Parp, parp. I’m the kind of person who just about knows one end of a car from the other. You certainly wouldn’t catch me waxing lyrical about alloy wheels or torque. Or watching Top Gear.
That’s why I’d given the Heritage Motor Centre at Gaydon a wide berth, despite it being a mere 10-minute ride from the totalcontent studio. However, they’d recently laid on a one-off exhibition called ‘Science Fiction at the Movies’, which promised plenty of Star Wars and Dr Who relics — the kind of thing my boys are deeply into. And we had friends coming for the weekend, so it seemed an ideal opportunity to check the place out.
Parked in the middle of a former RAF base, in the middle of nowhere, the imposing circular building looks like a covert high-security government headquarters. You might expect to find all kinds of Roswell-like experiments going on in there, but actually it’s packed with over 200 significant British cars — from decidedly the humble, to land-speed record breakers and James Bond stalwarts. But it’s not at all fetishistic or petrol-heady. In fact, the place offers more of a social and cultural history, the outer perimeter representing a road travelling through time, with the earliest cars at one end, gradually making way for more contemporary fare.

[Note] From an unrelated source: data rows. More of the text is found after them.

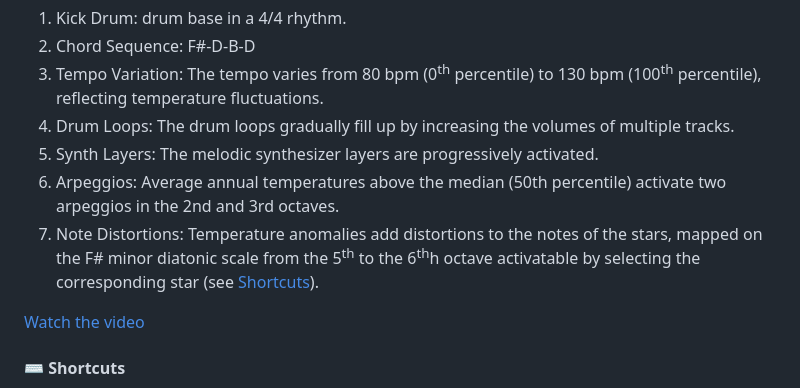
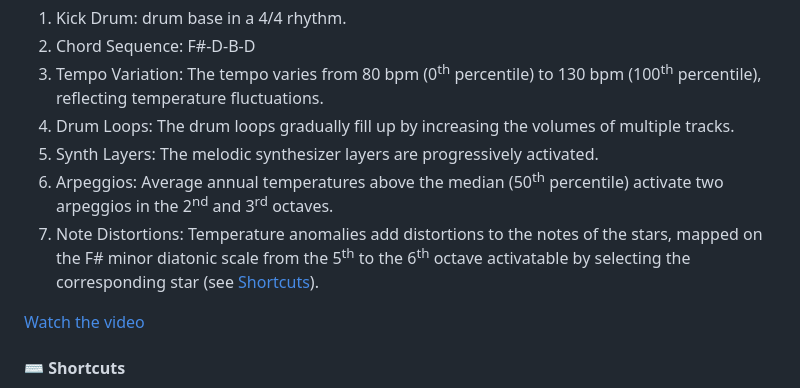
Before and after one commit to GeoModelLab/seaman, a Markdown page: README.md, the part around the change. GitHub-like rendering.

```diff
--- a/README.md
+++ b/README.md
@@ -97,8 +97,8 @@ Basic Elements:
 3. Tempo Variation: The tempo varies from 80 bpm (0<sup>th</sup> percentile) to 130 bpm (100<sup>th</sup> percentile), reflecting temperature fluctuations.
 4. Drum Loops: The drum loops gradually fill up by increasing the volumes of multiple tracks.
 5. Synth Layers: The melodic synthesizer layers are progressively activated.
-6. Arpeggios: Average annual temperatures above the median (50th percentile) activate two arpeggios in the 2nd and 3rd octaves.
-7. Note Distortions: Temperature anomalies add distortions to the notes of the stars, mapped on the F# minor diatonic scale from the 5<sup>th</sup> to the 6<sup>th</sup>h octave activatable by selecting the corresponding star (see [Shortcuts](shortcuts)).
+6. Arpeggios: Average annual temperatures above the median (50<sup>th</sup> percentile) activate two arpeggios in the 2<sup>nd</sup> and 3<sup>rd</sup> octaves.
+7. Note Distortions: Temperature anomalies add distortions to the notes of the stars, mapped on the F# minor diatonic scale from the 5<sup>th</sup> to the 6<sup>th</sup> octave activatable by selecting the corresponding star (see [Shortcuts](shortcuts)).
 
 [Watch the video](https://vimeo.com/1023218540?share=copy)
 
```
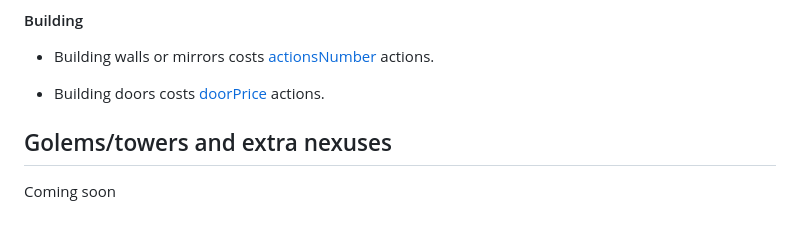
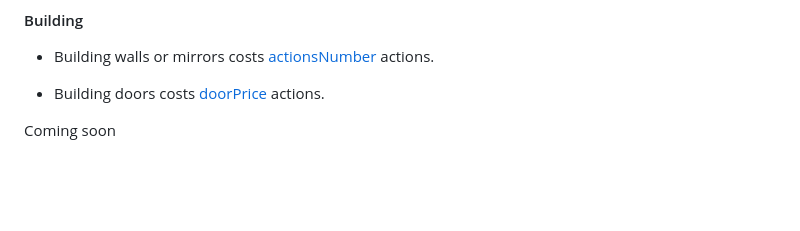
Before and after one commit to typsoon/Lost-in-The-Maze, a Markdown page: Rules.md, the part around the change. Rendered like a GitHub page; blank space fills up the shorter version.

```diff
--- a/Rules.md
+++ b/Rules.md
@@ -102,6 +102,5 @@ moving one file horizontally or diagonally costs one action.
 
 
 
-## Golems/towers and extra nexuses
 
 Coming soon
```
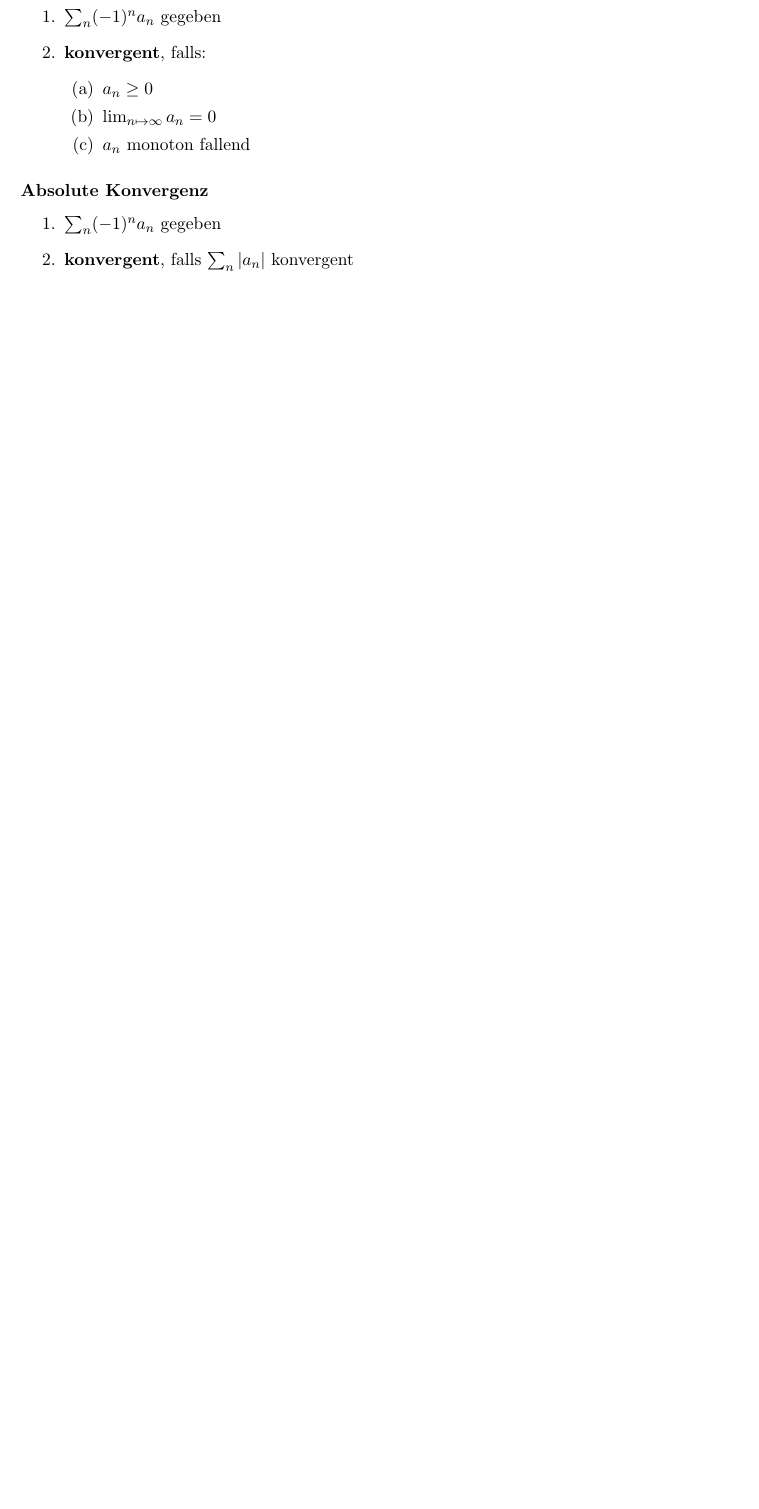
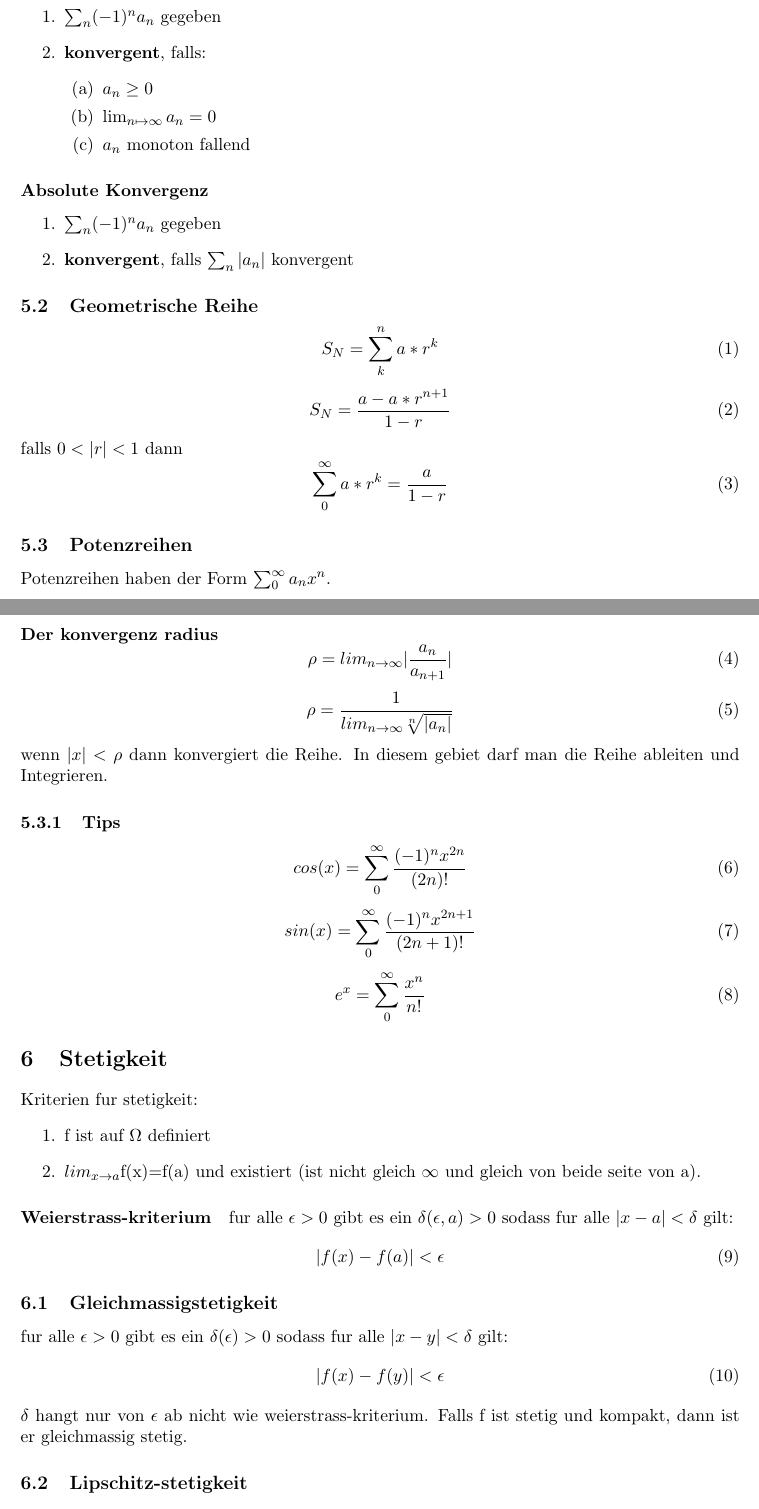
Before and after one commit to lbrndnr/ethz-summaries-b15, a LaTeX document (Analysis/Analysis.tex): part of page 4 of 9 before the commit and two parts of pages 4 and 5 of 11 after it, the two joined at a grey line, cut so that both start at the same text, the shorter picture padded with empty space. Compiled offline with pdfLaTeX.

Commit message:
correcting that shit

```diff
--- a/Analysis/Analysis.tex
+++ b/Analysis/Analysis.tex
@@ -244,3 +246,55 @@ Es seien $a_n$, $b_n > 0$ mit $a_n \geq b_n\ \forall n$ ab einem gewissen $n_0$.
 	\item $\sum_n (-1)^n a_n$ gegeben
 	\item \textbf{konvergent}, falls $\sum_n |a_n|$ konvergent
 \end{enumerate}
+\subsection{Geometrische Reihe}
+\begin{equation}
+	S_N = \sum^n_k a*r^k
+\end{equation}
+\begin{equation}
+	S_N=\frac{a-a*r^{n+1}}{1-r}
+\end{equation}
+falls $0<|r|<1$ dann
+\begin{equation}
+	\sum^\infty_0a*r^k=\frac{a}{1-r}
+\end{equation}
+
+\subsection{Potenzreihen}
+Potenzreihen haben der Form $\sum^\infty_0 a_nx^n$.
+\paragraph{Der konvergenz radius}
+\begin{equation}
+	\rho=lim_{n\rightarrow \infty}|\frac{a_n}{a_{n+1}}|
+\end{equation}
+\begin{equation}
+	\rho=\frac{1}{lim_{n\rightarrow \infty}\sqrt[n]{|a_n|}}
+\end{equation}
+wenn $|x|<\rho$ dann konvergiert die Reihe. In diesem gebiet darf man die Reihe ableiten und Integrieren.
+\subsubsection{Tips}
+\begin{equation}
+	cos(x)= \sum^\infty_0\frac{(-1)^nx^{2n}}{(2n)!}
+\end{equation}
+\begin{equation}
+	sin(x)= \sum^\infty_0\frac{(-1)^nx^{2n+1}}{(2n+1)!}
+\end{equation}
+\begin{equation}
+	e^x=\sum^\infty_0\frac{x^n}{n!}
+\end{equation}
+
+\section{Stetigkeit}
+Kriterien fur stetigkeit:
+\begin{enumerate}
+	\item f ist auf $\Omega$ definiert
+	\item $lim_{x\rightarrow a}$f(x)=f(a) und existiert (ist nicht gleich $\infty$ und gleich von beide seite von a).
+\end{enumerate}
+\paragraph{Weierstrass-kriterium}
+fur alle $\epsilon > 0$ gibt es ein $\delta(\epsilon, a) >0$ sodass fur alle $|x-a|<\delta$ gilt:
+\begin{equation}
+	|f(x) -f(a)|<\epsilon
+\end{equation}
+\subsection{Gleichmassigstetigkeit}
+fur alle $\epsilon > 0$ gibt es ein $\delta(\epsilon) >0$ sodass fur alle $|x-y|<\delta$ gilt:
+\begin{equation}
+	|f(x)-f(y)| < \epsilon
+\end{equation}
+$\delta$ hangt nur von $\epsilon$ ab nicht wie weierstrass-kriterium. Falls f ist stetig und kompakt, dann ist er gleichmassig stetig.
+
+\subsection{Lipschitz-stetigkeit}
@@ -247,3 +316,7 @@ Es seien $a_n$, $b_n > 0$ mit $a_n \geq b_n\ \forall n$ ab einem gewissen $n_0$.
+	lim_{n\rightarrow\infty}, sup|f_n(x) - f(x)| = 0
+\end{equation}
+Beide diese Funktionen mussen stetig sein.
+Diese bedigung ist starker als Punktweise konvergenz.
 
 \section{Differenzialrechnung}
 
```
Also changed, not shown: Analysis/Analysis.tex (33 more changed lines).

For me — apart from the astonishing FAB 1, Lady Penelope’s pearly-pink wheels from the 2004 live-action Thunderbird’s movie — the great revelation was the trove of retro type and ephemera. The place was chock full of posters, ads, signage, logos and hand-rendered typography. I found myself slavishly photographing walls, grilles and odd bits of lettering, and reminding myself not to be so closed-minded in future. Particularly loved a poster for Dunhills’ Bobby Finders, glasses-cum-binoculars which promised to “spot a policeman at half a mile even if disguised as a respectable man”.
Cars, whether we like it or not, are a telling symbol of progress and popular culture. With headlights on full beam, Gaydon took us on a nostalgic and occasionally quirky tour of Britishness through the ages. I’ll be jumping into my car with a better camera for a return visit soon.